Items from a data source

***

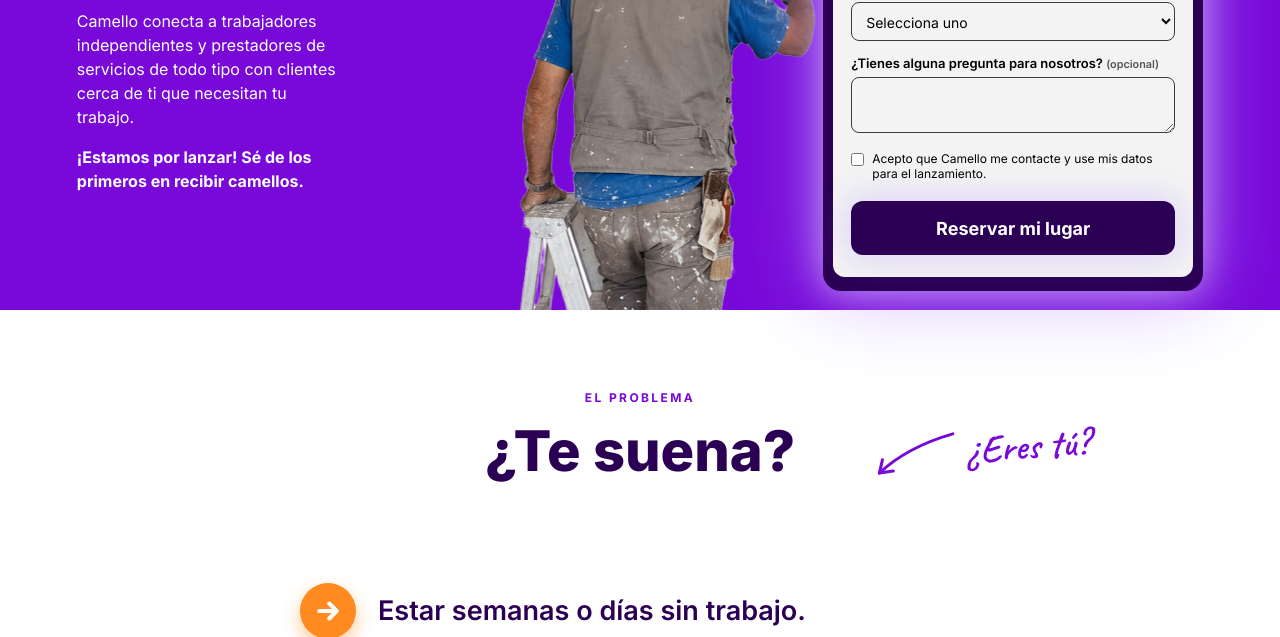
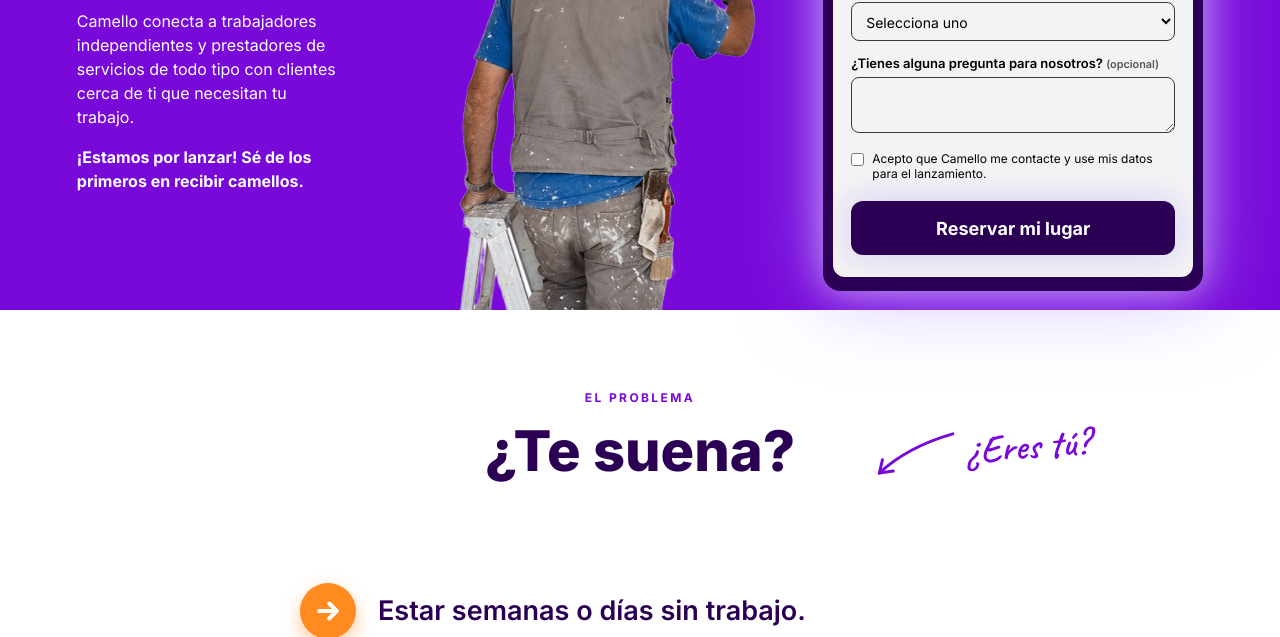
Before and after one commit to andre1751/Camello-.-, a plain HTML site: page index.html in a window 1280 px wide. Shown: the part 463-1100 px from the top of the page. Drawn offline with Linux system fonts and the light colour scheme.

Commit message:
Mueve la ilustración del pintor hacia la izquierda
Co-Authored-By: Claude Haiku 5.5 <noreply@anthropic.com>
Claude-Session: https://claude.ai/code/session_014jiJqPgyGvSKXjeLi35kAp

```diff
--- a/index.html
+++ b/index.html
@@ -127,7 +127,7 @@
 
     .painter {
       position: absolute;
-      left: 100px;
+      left: 40px;
       bottom: 0;
       height: 480px;
       width: auto;
```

***

WORK TO COMPLETE
Please copy the lines above exactly as written, apart from any pictures.

RESPONSE BOX
Before and after one commit to andre1751/Camello-.-, a plain HTML site: page index.html in a window 1280 px wide. Shown: the part 463-1100 px from the top of the page. Drawn offline with Linux system fonts and the light colour scheme.

Commit message:
Mueve la ilustración del pintor hacia la izquierda
Co-Authored-By: Claude Haiku 5.5 <noreply@anthropic.com>
Claude-Session: https://claude.ai/code/session_014jiJqPgyGvSKXjeLi35kAp

```diff
--- a/index.html
+++ b/index.html
@@ -127,7 +127,7 @@
 
     .painter {
       position: absolute;
-      left: 100px;
+      left: 40px;
       bottom: 0;
       height: 480px;
       width: auto;
```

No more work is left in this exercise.